Start of Extracted data

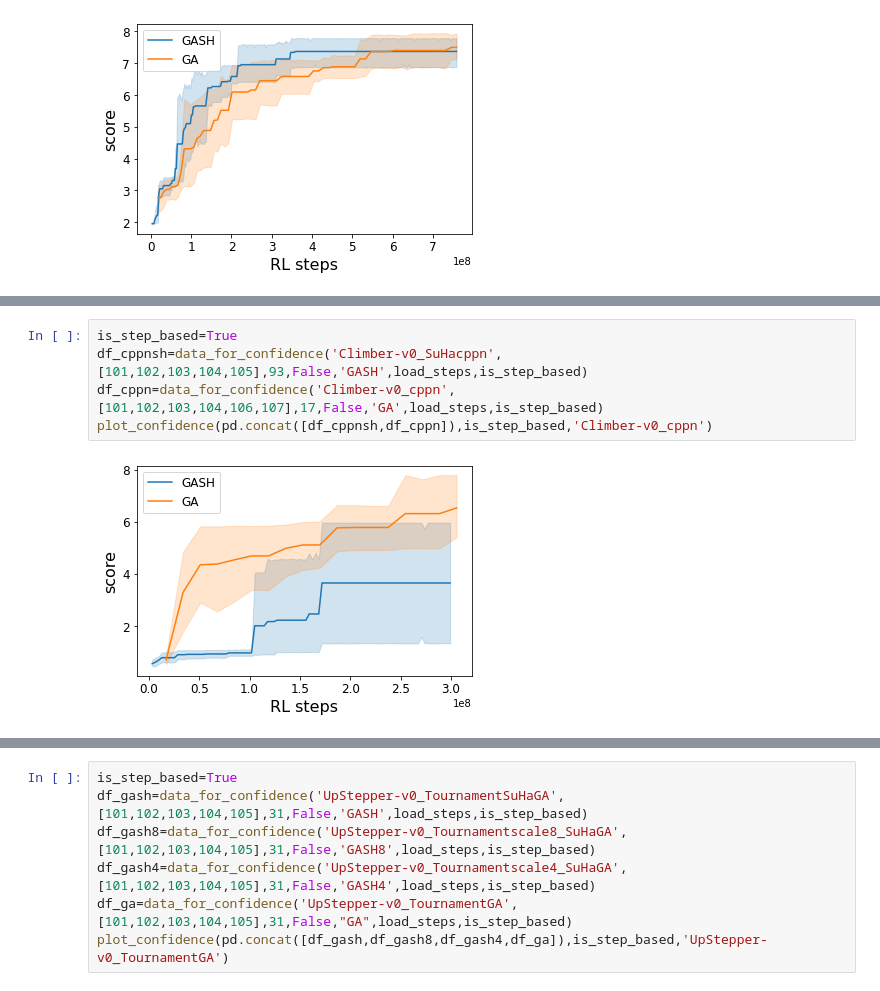
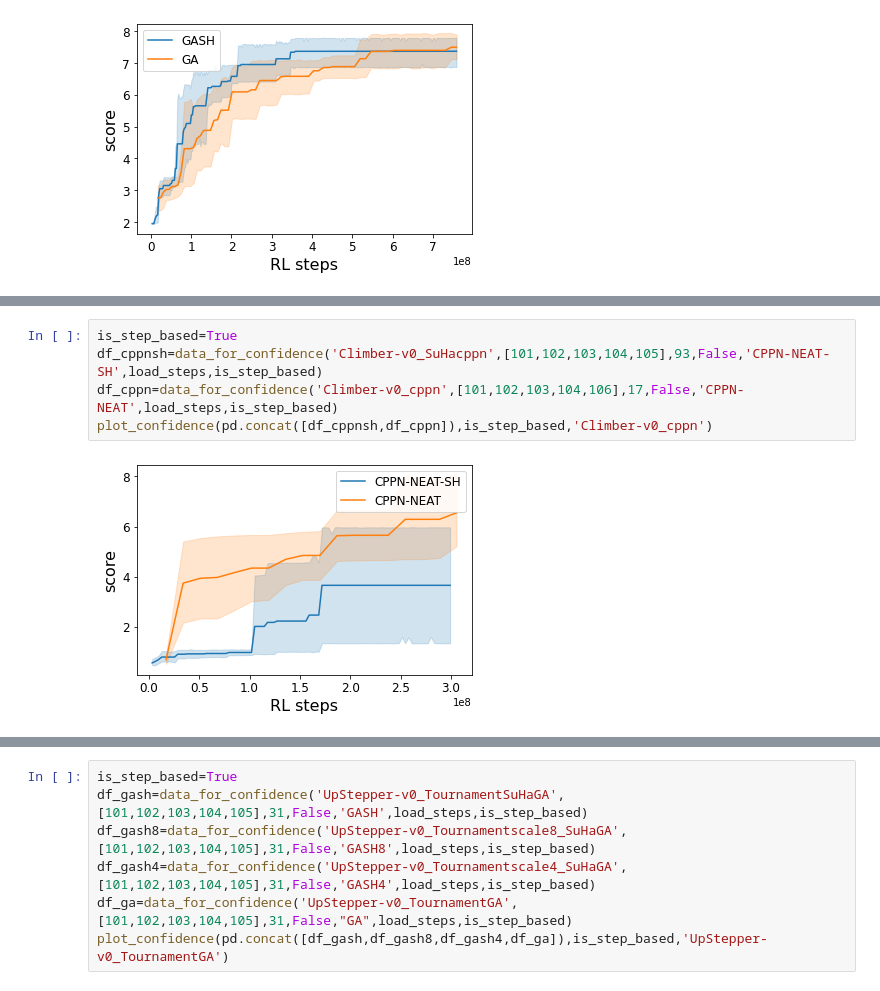
Before and after one commit to sk161717/Evogym-GASH, a Jupyter notebook: examples/output_graph.ipynb, the cells around one changed output, grey strips where cells are left out. Saved outputs shown, nothing was run; the diff lists cells and outputs as text.

```diff
--- a/examples/output_graph.ipynb
+++ b/examples/output_graph.ipynb
@@ -301,7 +339,7 @@ plot_confidence(pd.concat([df_gash,df_ga]),is_step_based,'Walker-v0')
 # %%
 is_step_based=True
-df_cppnsh=data_for_confidence('Climber-v0_SuHacppn',[101,102,103,104,105],93,False,'GASH',load_steps,is_step_based)
-df_cppn=data_for_confidence('Climber-v0_cppn',[101,102,103,104,106,107],17,False,'GA',load_steps,is_step_based)
+df_cppnsh=data_for_confidence('Climber-v0_SuHacppn',[101,102,103,104,105],93,False,'CPPN-NEAT-SH',load_steps,is_step_based)
+df_cppn=data_for_confidence('Climber-v0_cppn',[101,102,103,104,106],17,False,'CPPN-NEAT',load_steps,is_step_based)
 plot_confidence(pd.concat([df_cppnsh,df_cppn]),is_step_based,'Climber-v0_cppn')
 # %% [output]
-[figure, old version]
+[figure, new version]
```
Also changed, not shown: parts of 19 cells of this notebook, 16 other files.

End of Extracted data

Instructions for the task:
The entries should be reproduced word for word, pictures omitted.

Reply:
Before and after one commit to sk161717/Evogym-GASH, a Jupyter notebook: examples/output_graph.ipynb, the cells around one changed output, grey strips where cells are left out. Saved outputs shown, nothing was run; the diff lists cells and outputs as text.

```diff
--- a/examples/output_graph.ipynb
+++ b/examples/output_graph.ipynb
@@ -301,7 +339,7 @@ plot_confidence(pd.concat([df_gash,df_ga]),is_step_based,'Walker-v0')
 # %%
 is_step_based=True
-df_cppnsh=data_for_confidence('Climber-v0_SuHacppn',[101,102,103,104,105],93,False,'GASH',load_steps,is_step_based)
-df_cppn=data_for_confidence('Climber-v0_cppn',[101,102,103,104,106,107],17,False,'GA',load_steps,is_step_based)
+df_cppnsh=data_for_confidence('Climber-v0_SuHacppn',[101,102,103,104,105],93,False,'CPPN-NEAT-SH',load_steps,is_step_based)
+df_cppn=data_for_confidence('Climber-v0_cppn',[101,102,103,104,106],17,False,'CPPN-NEAT',load_steps,is_step_based)
 plot_confidence(pd.concat([df_cppnsh,df_cppn]),is_step_based,'Climber-v0_cppn')
 # %% [output]
-[figure, old version]
+[figure, new version]
```
Also changed, not shown: parts of 19 cells of this notebook, 16 other files.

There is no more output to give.